Segment Start: EXERCISE MATERIALS

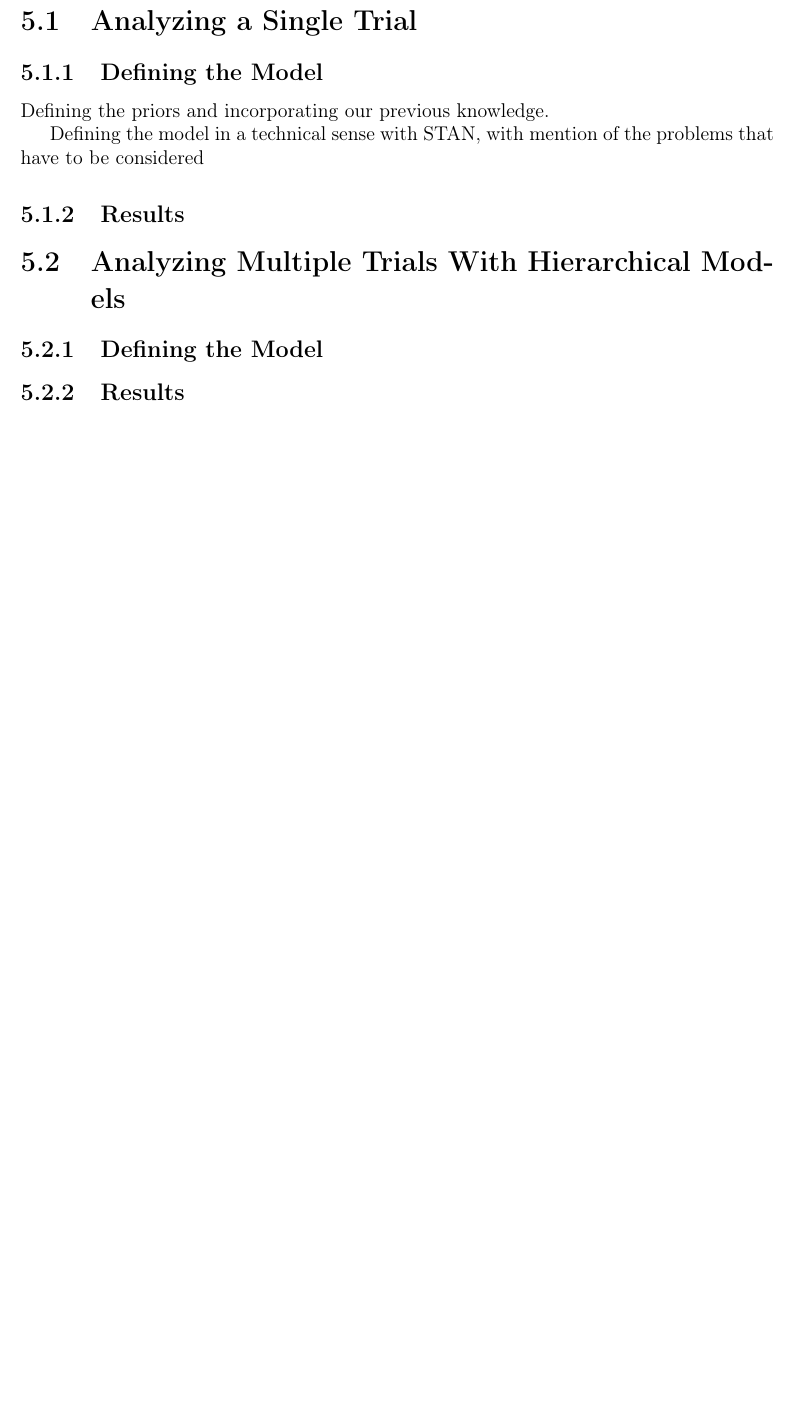
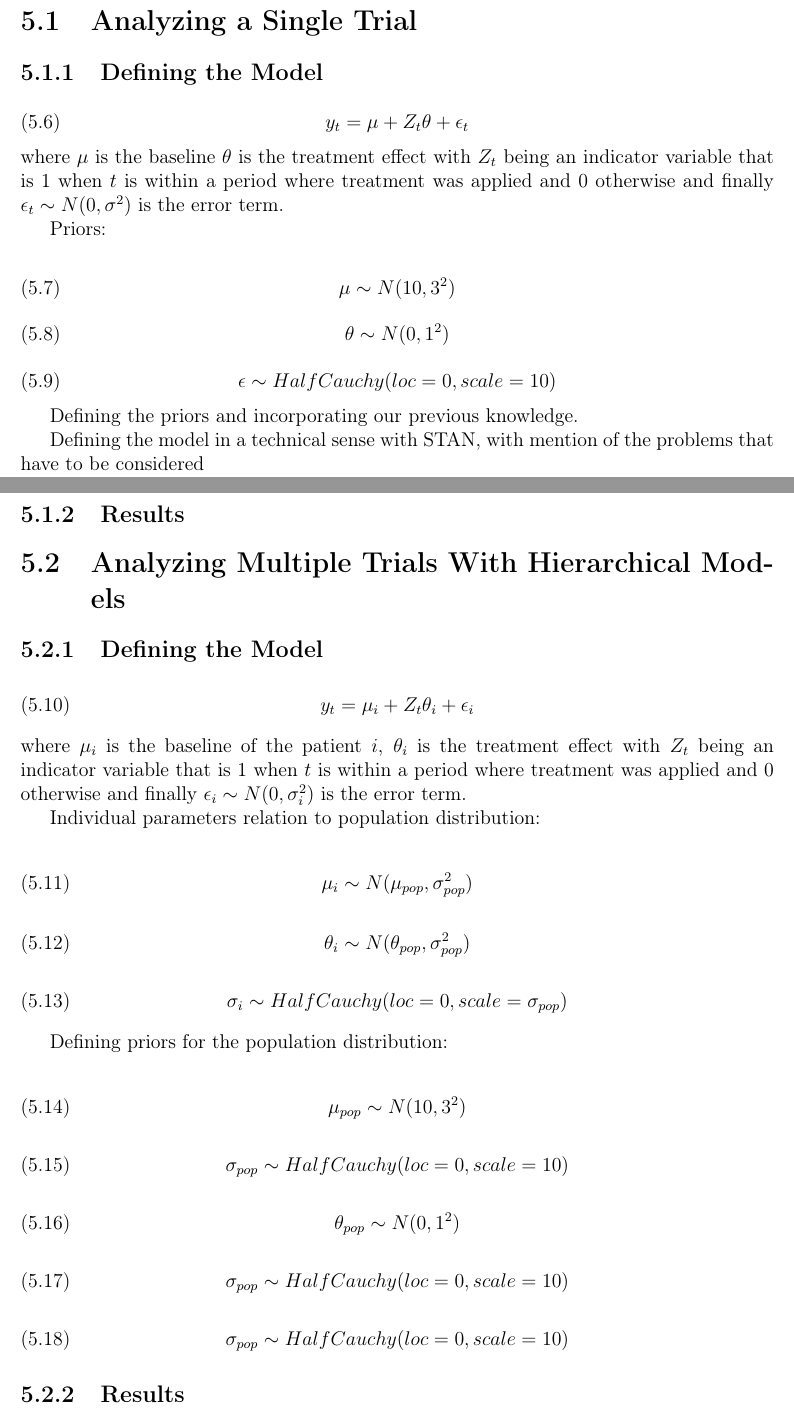
Before and after one commit to TuomoKareoja/hierarchical-bayes-nof1-thesis, a LaTeX thesis (report/Applying Bayesian Hierarchical Models to N-of-1 Trials.tex): part of page 28 of 29 before the commit and two parts of pages 28 and 29 of 30 after it, the two joined at a grey line, cut so that both start at the same text, the shorter picture padded with empty space. Compiled offline with pdfLaTeX.

Commit message:
adding some math for simulation and priors

```diff
--- a/report/Applying Bayesian Hierarchical Models to N-of-1 Trials.tex
+++ b/report/Applying Bayesian Hierarchical Models to N-of-1 Trials.tex
@@ -1127,6 +1146,29 @@ picture of the hierarchical parameter structure used to create the data
 
 \subsection{Defining the Model}\label{1model}
 
+\begin{def}\label{simulationmodel}
+    \begin{equation}\label{}
+        y_t = \mu + Z_t\theta + \epsilon_t
+    \end{equation}
+\end{def}where \(\mu\) is the baseline
+\(\theta\) is the treatment effect with \(Z_t\) being an indicator variable that is 1 when
+\(t\) is within a period where treatment was applied and 0 otherwise and finally
+\(\epsilon_t \sim N(0,\sigma^2) \) is the error term.
+
+Priors:
+
+\begin{def}\label{simulationmodel}
+    \begin{equation}\label{}
+        \mu \sim N(10, 3^2)
+    \end{equation}
+    \begin{equation}\label{}
+        \theta \sim N(0, 1^2)
+    \end{equation}
+    \begin{equation}\label{}
+        \epsilon \sim HalfCauchy(loc=0, scale=10)
+    \end{equation}
+\end{def}
+
 Defining the priors and incorporating our previous knowledge.
 
 Defining the model in a technical sense with STAN, with mention of the problems that
@@ -1137,6 +1179,49 @@ have to be considered
 \section{Analyzing Multiple Trials With Hierarchical Models}\label{pooling}
 
 \subsection{Defining the Model}\label{hiermodel}
+
+\begin{def}\label{simulationmodel}
+    \begin{equation}\label{}
+        y_t = \mu_i + Z_t\theta_i + \epsilon_i
+    \end{equation}
+\end{def}where \(\mu_i\) is the baseline of the patient \(i\),
+\(\theta_i\) is the treatment effect with \(Z_t\) being an indicator variable that is 1 when
+\(t\) is within a period where treatment was applied and 0 otherwise and finally
+\(\epsilon_i \sim N(0,\sigma_i^2) \) is the error term.
+
+Individual parameters relation to population distribution:
+
+\begin{def}\label{simulationmodel}
+    \begin{equation}\label{}
+        \mu_i \sim N(\mu_{pop}, \sigma_{pop}^2)
+    \end{equation}
+    \begin{equation}\label{}
+        \theta_i \sim N(\theta_{pop}, \sigma_{pop}^2)
+    \end{equation}
+    \begin{equation}\label{}
+        \sigma_i \sim HalfCauchy(loc=0, scale=\sigma_{pop})
+    \end{equation}
+\end{def}
+
+Defining priors for the population distribution:
+
+\begin{def}\label{population_priors}
+    \begin{equation}\label{}
+        \mu_{pop} \sim N(10, 3^2)
+    \end{equation}
+    \begin{equation}\label{}
+        \sigma_{pop} \sim HalfCauchy(loc=0, scale=10)
+    \end{equation}
+    \begin{equation}\label{}
+        \theta_{pop} \sim N(0, 1^2)
+    \end{equation}
+    \begin{equation}\label{}
+        \sigma_{pop} \sim HalfCauchy(loc=0, scale=10)
+    \end{equation}
+    \begin{equation}\label{}
+        \sigma_{pop} \sim HalfCauchy(loc=0, scale=10)
+    \end{equation}
+\end{def}
 
 \subsection{Results}\label{hierresults}
 
```
Also changed, not shown: report/Applying Bayesian Hierarchical Models to N-of-1 Trials.pdf, report/Applying Bayesian Hierarchical Models to N-of-1 Trials.tex (27 more changed lines).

Segment End: EXERCISE MATERIALS

— WHAT IS EXPECTED —
The lines to copy are those above that contain the string "indicator".

— TASK ANSWER —
+\(\theta\) is the treatment effect with \(Z_t\) being an indicator variable that is 1 when
+\(\theta_i\) is the treatment effect with \(Z_t\) being an indicator variable that is 1 when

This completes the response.